I gave ravioli a try a while ago and I must say the result was not really impressive!
Yesterday I felt inspired again, or more simply, the weather was so miserable that I felt like doing nothing else than staying at home and treat myself with some nice food and a movie.
I tried to make “sagne” a kind of pasta typical from the Abruzzo region in Italy and whose main feature is the total lack of eggs – it is in fact one of those everyday “poor dishes”, but still so incredibly tasty, not to mention the fact that making and eating them was a sort of trip down to memory lane.
All you need is some plain white flour (the version with rye flavour is also very good though), salt and water: mix all the ingredients until the dough is not too sticky anymore and you can start using a rolling pin to roll the dough out into a circle. The thickness can vary depending on your tastes, I personally prefer it a bit thicker so that when you cook it it stays more crunchy and al dente.
Once it is rolled out and you reach the preferred thickness, leave it to dry for about 1 hour (or more, it depends on how dry is the room) – make sure it is quite dry before rolling and cut it or it will just get a super messy and sticky result!
You can now start folding it (as if you would like to make a pasta tube) and cut it into stripes – I cut mine around 1.5 cm wide. Then put it in a tray and let it rest for another 30 minutes, making sure to sprinkle some flour so that the pasta stripes do not stick to each other.
Time to cook it and enjoy it: bring water to the boil, add salt and then the pasta. It will cook very quickly, as soon as it starts floating you can drain the water and dress the pasta (be quick, or it will stick!).
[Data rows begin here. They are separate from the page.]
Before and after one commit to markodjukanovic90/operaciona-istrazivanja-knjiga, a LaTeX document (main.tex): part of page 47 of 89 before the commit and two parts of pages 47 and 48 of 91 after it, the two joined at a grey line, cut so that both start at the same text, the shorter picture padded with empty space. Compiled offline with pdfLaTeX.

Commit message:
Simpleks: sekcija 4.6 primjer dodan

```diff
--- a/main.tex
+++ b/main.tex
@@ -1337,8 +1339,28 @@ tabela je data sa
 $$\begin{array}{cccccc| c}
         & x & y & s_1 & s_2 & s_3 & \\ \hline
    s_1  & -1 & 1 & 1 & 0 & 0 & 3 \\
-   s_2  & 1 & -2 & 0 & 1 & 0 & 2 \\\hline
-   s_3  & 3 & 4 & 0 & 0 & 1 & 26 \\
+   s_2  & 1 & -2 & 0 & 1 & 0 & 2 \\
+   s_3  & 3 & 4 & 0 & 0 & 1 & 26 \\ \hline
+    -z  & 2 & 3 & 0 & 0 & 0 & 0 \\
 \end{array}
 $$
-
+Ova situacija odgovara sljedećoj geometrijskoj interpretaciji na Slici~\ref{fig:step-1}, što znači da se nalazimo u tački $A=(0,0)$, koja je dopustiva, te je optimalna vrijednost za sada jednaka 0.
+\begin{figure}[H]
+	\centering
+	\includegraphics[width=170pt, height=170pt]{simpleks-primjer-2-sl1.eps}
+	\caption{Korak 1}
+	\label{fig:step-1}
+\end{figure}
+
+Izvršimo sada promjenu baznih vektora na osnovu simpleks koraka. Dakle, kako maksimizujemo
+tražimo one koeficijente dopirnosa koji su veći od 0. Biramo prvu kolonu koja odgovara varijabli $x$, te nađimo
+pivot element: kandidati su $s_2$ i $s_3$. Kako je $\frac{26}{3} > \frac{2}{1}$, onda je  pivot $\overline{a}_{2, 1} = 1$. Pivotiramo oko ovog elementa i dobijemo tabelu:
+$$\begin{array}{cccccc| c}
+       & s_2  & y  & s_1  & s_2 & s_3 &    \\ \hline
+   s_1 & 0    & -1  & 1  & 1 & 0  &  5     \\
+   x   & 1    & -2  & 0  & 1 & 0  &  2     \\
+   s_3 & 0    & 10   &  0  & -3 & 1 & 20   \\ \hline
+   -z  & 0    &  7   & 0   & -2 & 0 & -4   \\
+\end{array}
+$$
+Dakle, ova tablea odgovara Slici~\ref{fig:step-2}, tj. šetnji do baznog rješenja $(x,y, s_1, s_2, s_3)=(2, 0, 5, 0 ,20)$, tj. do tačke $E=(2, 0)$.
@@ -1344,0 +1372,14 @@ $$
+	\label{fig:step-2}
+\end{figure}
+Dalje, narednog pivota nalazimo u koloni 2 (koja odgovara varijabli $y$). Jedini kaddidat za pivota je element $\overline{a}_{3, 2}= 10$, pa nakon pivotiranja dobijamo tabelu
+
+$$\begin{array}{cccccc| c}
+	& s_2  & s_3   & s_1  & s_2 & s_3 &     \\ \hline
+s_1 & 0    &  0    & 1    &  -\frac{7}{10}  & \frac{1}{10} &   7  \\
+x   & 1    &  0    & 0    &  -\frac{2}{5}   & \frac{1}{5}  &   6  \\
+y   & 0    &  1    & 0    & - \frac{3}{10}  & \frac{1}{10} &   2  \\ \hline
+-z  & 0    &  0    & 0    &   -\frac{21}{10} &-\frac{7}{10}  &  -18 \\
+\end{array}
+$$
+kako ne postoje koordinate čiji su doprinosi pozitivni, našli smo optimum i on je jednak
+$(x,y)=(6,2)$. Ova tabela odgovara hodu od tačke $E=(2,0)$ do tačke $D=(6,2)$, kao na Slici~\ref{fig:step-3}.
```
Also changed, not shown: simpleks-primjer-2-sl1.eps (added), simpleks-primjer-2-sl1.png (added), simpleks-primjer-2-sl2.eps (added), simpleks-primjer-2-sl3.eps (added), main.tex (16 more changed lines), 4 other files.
I dressed mine with some garlic and chilli tomato sauce and percorino cheese sprinkled on top, YUMMY!
Today I want to share with you one of the most famous dish of the Roman culinary tradition: pasta alla gricia.
When it was first invented it was considered a “poor” dish, which was generally prepared by shepherds which were simply using the ingredients that were easier for them to find.
It could be considered the ancestor of pasta alla amatriciana, in fact it has all the ingredients in common except for the tomato sauce (probably because pasta alla gricia was invented much earlier, when tomatoes were still unknown in Europe!).
Easy and quick to prepare but incredibly tasty.
All you need is some bacon (better if guanciale, but in case you don’t have it, bacon can do! well, sort of…), grated pecorino cheese, olive oil, pepper and of course spaghetti!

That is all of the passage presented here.